**Goal of the exercise**:
Scan the listing below for the string "Private" and copy each line where it turns up.

[Records]

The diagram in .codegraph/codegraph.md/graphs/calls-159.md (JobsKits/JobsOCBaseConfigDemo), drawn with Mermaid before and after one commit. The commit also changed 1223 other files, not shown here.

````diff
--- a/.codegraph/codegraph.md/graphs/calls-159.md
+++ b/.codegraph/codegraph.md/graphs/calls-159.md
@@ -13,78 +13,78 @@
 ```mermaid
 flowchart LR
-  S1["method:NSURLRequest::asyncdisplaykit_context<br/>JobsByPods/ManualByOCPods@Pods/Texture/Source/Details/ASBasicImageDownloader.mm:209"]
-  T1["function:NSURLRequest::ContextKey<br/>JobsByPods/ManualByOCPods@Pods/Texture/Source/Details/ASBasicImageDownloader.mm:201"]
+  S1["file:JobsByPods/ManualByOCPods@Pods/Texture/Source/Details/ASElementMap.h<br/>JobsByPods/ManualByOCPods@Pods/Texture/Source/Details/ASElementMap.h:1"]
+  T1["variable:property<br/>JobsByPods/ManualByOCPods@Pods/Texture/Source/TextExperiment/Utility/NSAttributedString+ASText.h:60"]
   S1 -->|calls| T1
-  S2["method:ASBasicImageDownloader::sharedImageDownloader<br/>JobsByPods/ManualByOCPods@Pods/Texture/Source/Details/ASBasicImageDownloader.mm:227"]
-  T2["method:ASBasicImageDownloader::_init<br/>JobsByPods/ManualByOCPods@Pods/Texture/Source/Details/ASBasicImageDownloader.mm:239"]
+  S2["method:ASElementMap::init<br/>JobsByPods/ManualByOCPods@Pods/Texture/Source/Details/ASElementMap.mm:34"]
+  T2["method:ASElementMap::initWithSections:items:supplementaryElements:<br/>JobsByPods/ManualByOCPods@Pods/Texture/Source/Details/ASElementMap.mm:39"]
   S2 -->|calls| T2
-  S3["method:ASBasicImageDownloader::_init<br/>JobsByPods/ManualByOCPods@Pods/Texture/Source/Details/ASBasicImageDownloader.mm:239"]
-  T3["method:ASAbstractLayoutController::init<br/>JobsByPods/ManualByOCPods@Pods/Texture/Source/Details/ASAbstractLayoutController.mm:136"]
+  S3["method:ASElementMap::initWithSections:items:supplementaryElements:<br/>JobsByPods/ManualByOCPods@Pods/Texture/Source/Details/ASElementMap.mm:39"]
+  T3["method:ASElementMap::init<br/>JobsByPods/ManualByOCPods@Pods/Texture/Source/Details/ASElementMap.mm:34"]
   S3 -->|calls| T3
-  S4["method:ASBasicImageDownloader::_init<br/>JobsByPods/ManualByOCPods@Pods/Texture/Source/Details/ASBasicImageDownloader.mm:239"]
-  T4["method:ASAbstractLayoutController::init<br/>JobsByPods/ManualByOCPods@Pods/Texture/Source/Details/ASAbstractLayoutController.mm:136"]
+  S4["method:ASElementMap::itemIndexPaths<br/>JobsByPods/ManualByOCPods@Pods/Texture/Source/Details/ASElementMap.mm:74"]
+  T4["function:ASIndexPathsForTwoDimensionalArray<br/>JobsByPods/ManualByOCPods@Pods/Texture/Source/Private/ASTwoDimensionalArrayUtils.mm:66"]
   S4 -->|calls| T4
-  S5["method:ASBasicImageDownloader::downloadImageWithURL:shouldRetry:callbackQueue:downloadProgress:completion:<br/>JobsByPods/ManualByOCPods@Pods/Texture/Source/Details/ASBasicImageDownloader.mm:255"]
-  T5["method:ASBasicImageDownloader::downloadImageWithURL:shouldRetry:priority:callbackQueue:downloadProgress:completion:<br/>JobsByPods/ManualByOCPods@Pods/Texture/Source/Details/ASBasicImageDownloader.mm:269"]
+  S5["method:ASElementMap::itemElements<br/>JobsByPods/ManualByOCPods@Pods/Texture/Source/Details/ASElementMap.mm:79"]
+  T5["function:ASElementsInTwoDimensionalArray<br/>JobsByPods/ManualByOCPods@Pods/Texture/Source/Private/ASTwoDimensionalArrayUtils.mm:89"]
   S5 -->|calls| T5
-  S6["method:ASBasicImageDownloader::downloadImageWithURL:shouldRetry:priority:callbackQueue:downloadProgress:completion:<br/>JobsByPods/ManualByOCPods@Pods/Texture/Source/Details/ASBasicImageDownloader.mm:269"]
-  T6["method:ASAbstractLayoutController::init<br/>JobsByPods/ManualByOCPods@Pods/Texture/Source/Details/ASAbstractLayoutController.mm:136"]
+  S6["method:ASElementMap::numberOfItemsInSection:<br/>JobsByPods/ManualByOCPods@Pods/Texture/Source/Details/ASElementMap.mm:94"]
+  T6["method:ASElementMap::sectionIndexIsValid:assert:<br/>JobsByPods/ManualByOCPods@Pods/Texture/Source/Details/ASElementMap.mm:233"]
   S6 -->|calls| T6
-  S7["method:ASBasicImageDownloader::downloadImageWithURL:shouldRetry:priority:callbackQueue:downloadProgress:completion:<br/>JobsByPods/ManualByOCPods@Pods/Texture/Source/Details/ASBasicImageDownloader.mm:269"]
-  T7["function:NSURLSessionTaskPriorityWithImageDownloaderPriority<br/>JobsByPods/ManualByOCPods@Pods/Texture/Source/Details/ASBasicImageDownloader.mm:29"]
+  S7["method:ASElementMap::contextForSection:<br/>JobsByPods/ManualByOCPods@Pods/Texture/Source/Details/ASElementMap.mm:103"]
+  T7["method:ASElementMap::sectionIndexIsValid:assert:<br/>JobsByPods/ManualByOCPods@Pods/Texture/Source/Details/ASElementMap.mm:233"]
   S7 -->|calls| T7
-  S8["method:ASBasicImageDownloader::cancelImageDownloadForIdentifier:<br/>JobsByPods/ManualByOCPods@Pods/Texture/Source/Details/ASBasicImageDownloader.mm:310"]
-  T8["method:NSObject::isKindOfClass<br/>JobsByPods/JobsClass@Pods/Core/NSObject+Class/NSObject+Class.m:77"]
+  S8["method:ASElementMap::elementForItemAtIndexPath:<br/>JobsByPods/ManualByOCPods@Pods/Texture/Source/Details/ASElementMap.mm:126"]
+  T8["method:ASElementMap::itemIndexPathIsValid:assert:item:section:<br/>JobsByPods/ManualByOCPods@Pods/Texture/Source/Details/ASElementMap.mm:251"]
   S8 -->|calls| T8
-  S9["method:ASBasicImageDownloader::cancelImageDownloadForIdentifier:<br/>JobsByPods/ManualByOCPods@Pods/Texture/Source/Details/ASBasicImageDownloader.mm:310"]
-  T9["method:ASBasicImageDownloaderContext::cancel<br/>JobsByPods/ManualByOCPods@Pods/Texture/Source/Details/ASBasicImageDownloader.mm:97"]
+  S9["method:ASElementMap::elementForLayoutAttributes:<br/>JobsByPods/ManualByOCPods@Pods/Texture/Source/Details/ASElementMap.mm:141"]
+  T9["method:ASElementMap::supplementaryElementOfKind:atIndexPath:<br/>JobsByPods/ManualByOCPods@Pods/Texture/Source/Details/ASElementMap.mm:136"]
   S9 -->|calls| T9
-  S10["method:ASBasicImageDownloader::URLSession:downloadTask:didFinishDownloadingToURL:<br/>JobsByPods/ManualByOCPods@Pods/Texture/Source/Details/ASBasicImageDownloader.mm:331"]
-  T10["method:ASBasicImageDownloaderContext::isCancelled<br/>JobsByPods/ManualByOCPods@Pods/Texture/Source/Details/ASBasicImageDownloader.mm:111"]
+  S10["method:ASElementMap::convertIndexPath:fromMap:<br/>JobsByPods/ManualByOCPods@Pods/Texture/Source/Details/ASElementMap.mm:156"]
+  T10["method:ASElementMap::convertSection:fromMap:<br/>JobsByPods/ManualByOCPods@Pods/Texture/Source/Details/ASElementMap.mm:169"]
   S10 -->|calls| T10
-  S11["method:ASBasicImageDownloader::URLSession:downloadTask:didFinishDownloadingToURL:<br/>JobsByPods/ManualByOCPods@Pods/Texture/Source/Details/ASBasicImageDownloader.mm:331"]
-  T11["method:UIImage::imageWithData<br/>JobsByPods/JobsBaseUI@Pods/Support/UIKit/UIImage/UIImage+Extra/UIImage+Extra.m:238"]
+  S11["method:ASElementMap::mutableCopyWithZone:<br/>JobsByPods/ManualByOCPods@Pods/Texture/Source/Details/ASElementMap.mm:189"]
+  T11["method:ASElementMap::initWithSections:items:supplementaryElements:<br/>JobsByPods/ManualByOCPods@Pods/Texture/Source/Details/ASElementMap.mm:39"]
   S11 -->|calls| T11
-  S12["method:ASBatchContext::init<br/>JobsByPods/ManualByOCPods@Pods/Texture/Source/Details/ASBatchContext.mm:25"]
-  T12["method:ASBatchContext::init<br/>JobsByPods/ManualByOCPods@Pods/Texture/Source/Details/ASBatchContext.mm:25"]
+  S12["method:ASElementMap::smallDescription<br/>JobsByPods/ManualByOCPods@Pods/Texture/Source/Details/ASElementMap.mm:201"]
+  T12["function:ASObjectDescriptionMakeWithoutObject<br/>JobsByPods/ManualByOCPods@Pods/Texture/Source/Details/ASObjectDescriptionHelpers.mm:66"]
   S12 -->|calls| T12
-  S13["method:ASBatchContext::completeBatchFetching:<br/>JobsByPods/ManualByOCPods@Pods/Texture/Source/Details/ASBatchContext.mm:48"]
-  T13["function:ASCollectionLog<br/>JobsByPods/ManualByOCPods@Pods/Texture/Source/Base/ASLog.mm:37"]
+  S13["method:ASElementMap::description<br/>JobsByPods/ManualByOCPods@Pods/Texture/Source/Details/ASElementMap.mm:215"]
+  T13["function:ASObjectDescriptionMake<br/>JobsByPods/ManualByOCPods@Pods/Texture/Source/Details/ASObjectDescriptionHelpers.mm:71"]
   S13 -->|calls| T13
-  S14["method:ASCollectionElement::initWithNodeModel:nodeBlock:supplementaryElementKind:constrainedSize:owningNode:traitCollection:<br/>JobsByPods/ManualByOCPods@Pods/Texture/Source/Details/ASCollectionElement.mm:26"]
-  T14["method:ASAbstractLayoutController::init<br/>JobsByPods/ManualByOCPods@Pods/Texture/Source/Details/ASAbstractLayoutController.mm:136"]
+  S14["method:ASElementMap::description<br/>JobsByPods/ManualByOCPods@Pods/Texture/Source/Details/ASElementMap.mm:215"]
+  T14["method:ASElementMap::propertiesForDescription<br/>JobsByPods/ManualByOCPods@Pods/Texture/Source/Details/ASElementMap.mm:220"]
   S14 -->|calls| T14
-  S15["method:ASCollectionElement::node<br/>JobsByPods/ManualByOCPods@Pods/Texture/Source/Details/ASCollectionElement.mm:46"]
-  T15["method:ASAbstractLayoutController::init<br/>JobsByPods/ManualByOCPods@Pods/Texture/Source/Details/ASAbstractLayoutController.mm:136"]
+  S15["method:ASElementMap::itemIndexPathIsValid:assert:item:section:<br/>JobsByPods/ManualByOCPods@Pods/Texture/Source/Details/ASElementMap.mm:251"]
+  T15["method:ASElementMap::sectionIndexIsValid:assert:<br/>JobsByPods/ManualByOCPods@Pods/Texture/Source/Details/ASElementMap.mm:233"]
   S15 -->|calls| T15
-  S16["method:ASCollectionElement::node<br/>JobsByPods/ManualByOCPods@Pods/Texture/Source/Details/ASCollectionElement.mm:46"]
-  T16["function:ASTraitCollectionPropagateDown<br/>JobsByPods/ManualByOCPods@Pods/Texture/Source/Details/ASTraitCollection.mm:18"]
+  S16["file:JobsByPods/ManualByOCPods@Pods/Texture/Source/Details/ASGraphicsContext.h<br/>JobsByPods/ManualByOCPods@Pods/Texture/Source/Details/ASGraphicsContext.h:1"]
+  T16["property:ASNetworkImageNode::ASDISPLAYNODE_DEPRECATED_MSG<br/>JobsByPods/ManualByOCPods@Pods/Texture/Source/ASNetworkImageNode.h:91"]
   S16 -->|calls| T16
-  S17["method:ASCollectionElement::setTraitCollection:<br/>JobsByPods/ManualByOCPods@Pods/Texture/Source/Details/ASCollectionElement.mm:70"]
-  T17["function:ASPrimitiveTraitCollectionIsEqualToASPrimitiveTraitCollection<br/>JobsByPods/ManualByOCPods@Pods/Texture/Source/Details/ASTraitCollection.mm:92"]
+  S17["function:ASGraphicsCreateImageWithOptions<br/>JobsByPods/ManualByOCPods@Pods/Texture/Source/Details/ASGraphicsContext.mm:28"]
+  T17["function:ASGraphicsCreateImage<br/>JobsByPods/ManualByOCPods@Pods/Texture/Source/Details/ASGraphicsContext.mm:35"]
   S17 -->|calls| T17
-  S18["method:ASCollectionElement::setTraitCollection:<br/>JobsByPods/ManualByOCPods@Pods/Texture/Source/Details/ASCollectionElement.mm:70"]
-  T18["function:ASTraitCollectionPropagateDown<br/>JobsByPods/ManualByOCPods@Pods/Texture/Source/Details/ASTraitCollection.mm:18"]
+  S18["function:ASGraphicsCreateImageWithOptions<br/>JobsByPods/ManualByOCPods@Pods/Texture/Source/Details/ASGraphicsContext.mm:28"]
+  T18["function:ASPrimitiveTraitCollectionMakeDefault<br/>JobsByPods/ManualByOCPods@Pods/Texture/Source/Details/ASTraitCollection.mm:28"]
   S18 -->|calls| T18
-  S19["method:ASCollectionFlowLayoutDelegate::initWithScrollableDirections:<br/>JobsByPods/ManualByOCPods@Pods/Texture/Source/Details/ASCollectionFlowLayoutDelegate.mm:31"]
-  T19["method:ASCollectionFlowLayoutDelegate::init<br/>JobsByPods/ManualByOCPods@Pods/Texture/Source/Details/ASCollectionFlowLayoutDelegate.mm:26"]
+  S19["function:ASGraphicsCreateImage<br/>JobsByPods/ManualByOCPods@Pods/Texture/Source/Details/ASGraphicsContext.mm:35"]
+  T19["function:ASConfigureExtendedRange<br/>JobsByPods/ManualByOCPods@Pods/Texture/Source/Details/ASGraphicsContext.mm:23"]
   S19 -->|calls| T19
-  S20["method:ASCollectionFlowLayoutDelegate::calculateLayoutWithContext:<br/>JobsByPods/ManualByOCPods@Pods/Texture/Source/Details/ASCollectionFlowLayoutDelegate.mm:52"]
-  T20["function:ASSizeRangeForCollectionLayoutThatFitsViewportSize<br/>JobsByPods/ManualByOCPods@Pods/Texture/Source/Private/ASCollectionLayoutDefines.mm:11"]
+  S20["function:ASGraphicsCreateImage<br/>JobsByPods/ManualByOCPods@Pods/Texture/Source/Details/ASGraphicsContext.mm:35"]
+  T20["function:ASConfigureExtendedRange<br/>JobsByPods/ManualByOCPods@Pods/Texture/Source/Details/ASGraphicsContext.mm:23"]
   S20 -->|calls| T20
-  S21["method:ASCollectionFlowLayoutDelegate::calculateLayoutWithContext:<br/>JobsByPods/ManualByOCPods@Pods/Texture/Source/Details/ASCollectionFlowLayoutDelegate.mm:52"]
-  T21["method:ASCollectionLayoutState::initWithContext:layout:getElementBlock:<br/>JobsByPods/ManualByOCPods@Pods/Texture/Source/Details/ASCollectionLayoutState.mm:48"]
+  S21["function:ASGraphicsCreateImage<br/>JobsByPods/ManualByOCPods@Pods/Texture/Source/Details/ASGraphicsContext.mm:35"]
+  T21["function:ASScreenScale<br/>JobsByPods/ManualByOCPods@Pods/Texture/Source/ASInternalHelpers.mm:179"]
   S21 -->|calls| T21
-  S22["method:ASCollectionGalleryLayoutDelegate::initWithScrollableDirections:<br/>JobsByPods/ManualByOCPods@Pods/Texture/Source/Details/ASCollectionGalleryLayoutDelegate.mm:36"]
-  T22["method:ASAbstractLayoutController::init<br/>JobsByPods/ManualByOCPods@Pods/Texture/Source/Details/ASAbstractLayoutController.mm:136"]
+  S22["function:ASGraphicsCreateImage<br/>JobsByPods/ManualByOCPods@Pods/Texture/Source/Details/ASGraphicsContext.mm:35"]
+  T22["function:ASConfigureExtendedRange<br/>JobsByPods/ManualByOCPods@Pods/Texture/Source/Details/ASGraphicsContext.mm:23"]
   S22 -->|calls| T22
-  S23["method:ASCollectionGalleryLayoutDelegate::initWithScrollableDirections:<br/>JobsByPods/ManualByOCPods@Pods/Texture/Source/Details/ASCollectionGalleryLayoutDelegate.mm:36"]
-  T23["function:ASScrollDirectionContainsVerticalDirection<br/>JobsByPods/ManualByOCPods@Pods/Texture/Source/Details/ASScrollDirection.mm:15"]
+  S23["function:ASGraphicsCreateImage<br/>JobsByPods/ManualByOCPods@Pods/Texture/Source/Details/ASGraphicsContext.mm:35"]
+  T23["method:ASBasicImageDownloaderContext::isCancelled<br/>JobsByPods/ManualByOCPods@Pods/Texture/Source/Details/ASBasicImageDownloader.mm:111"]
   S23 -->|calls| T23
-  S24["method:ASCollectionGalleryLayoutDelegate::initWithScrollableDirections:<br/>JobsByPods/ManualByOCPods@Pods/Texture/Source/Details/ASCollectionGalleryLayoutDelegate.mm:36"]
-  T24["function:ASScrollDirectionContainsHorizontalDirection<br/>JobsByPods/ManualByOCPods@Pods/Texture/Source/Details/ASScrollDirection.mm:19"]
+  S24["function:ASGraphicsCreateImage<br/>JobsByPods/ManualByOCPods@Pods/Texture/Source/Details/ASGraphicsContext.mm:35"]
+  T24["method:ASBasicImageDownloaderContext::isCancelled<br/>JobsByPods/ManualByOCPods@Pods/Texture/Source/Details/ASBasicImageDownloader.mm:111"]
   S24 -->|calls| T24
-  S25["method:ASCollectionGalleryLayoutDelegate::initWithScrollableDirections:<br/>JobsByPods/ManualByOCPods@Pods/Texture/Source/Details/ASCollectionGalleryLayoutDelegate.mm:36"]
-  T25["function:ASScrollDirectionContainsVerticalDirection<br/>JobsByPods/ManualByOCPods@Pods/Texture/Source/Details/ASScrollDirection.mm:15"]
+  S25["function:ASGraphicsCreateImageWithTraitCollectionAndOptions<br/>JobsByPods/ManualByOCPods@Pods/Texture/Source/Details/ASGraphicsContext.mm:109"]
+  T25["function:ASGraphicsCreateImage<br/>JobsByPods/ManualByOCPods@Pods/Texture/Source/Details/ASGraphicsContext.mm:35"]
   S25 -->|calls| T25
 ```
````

[/Records]

**Response below**:
+  T4["function:ASIndexPathsForTwoDimensionalArray<br/>JobsByPods/ManualByOCPods@Pods/Texture/Source/Private/ASTwoDimensionalArrayUtils.mm:66"]
+  T5["function:ASElementsInTwoDimensionalArray<br/>JobsByPods/ManualByOCPods@Pods/Texture/Source/Private/ASTwoDimensionalArrayUtils.mm:89"]
-  T20["function:ASSizeRangeForCollectionLayoutThatFitsViewportSize<br/>JobsByPods/ManualByOCPods@Pods/Texture/Source/Private/ASCollectionLayoutDefines.mm:11"]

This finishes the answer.